I should have called this post ‘in praise of Mike Daniels’ (but I’m not writing an editorial for a certain liberal left leaning newspaper). This performance of Paul Hart’s concerto, originally written with guitarist John Williams in mind and performed by NYJO in the mid -eighties, was revived for this performance through GBH musical director Mike’s persistence, dedication and yes – love, of creating magical musical moments (m,m&m s?) and this concerto in particular. He relates experiencing one of the original performances of the three movement piece and the exhilaration of love at first hearing. We might all understand that, but hats off to the single mindedness that persuaded the big band to tackle it, cajoled the additional guests to augment the band (Dale Hambridge on piano, Adam Biggs synths, drummer Mark whitlam vibes and GBH semi regulars Nick Malcolm, Johny Bruce, Simon Marsh as well as some French Horns and an additional brass section that played from the back of the auditorium) and convinced soloist on guitar Denian Arcoleo, who has returned in recent years to performing and recording on classical guitar, to take on the challenge of a part which whilst written throughout was artfully constructed to sound spontaneous and improvised (original soloist John Williams was a feted classical guitar player but not an improvising jazz musician). So after a quick limber up on a classic big band chart of ‘On the street where you live’ the augmented GBH launched into the 40 minute concerto.
The three movements take the listener on a journey through a variety of moods. The first had a series of repetitive figures and patterns interrupted by big band riffs and more textural passages. The second, quieter movement provided the standout moments of the evening with a moody intro dissolving into an unaccompanied passage on vibes, Mark Whitlam making the most of the opportunity to improvise with the rythmn as well as the open single chord marked in the score before a rocky ballad emerged sounding for all the world like an orchestrated Pat Metheny tune complete with soaring solo from John Diver on electric guitar. The final movement had another dazzling improvisation, this time from Dale Hambridge on piano before an uproarious ending. This was a rousing performance. There were a few moments when the horns going full throttle overwhelmed the more delicate tones of the guitar, but the result was very affecting. That second movement provided the best moments, but as a piece of writing overall I wasn’t completely convinced by Paul Hart’s concerto. There were lots of attention grabbing ideas, riffs and figures. Perhaps there were too many without any being really developed and instead a few slack moments before the next idea kicked in.

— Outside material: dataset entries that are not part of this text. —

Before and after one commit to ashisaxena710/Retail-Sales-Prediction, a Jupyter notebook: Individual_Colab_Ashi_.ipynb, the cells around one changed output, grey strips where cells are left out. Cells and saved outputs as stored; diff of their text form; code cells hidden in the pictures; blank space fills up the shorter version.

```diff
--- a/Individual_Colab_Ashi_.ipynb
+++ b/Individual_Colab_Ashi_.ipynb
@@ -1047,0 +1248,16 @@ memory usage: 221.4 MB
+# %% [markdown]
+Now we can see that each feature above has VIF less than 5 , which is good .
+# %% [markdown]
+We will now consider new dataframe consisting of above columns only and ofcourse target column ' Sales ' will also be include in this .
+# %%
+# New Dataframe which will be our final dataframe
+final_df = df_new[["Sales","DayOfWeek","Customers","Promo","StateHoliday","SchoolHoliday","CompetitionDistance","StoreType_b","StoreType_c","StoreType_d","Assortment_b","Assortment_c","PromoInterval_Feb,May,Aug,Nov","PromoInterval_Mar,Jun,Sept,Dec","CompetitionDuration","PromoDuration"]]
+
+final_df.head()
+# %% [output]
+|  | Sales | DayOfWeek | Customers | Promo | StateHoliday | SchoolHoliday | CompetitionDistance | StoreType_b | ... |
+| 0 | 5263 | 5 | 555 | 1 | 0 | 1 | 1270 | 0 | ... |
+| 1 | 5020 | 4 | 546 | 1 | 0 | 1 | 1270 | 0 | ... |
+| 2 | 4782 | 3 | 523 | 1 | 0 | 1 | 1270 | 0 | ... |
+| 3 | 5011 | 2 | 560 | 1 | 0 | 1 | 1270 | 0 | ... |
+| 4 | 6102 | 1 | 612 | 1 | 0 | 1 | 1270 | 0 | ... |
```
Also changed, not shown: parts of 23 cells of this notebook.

MD Mike had chosen a great selection of tunes for the second set to complement the first with compositions and chart from Maria Schneider (Greenpiece), Quincy Jones (Quintessence) and Pat Metheny (A place in the world) as well as some more conventional if no less challenging fare including the overture from Ellington’s Nutcracker suite. These variously gave Nick Malcolm, Simon Marsh and Dale Hambridge particularly the chance to show why their respective reputations are continuing to grow as fluent and creative improvisers. And long may GBH with the prodding and tough love of Mike Daniels continue to challenge themselves and provide great evenings like this one.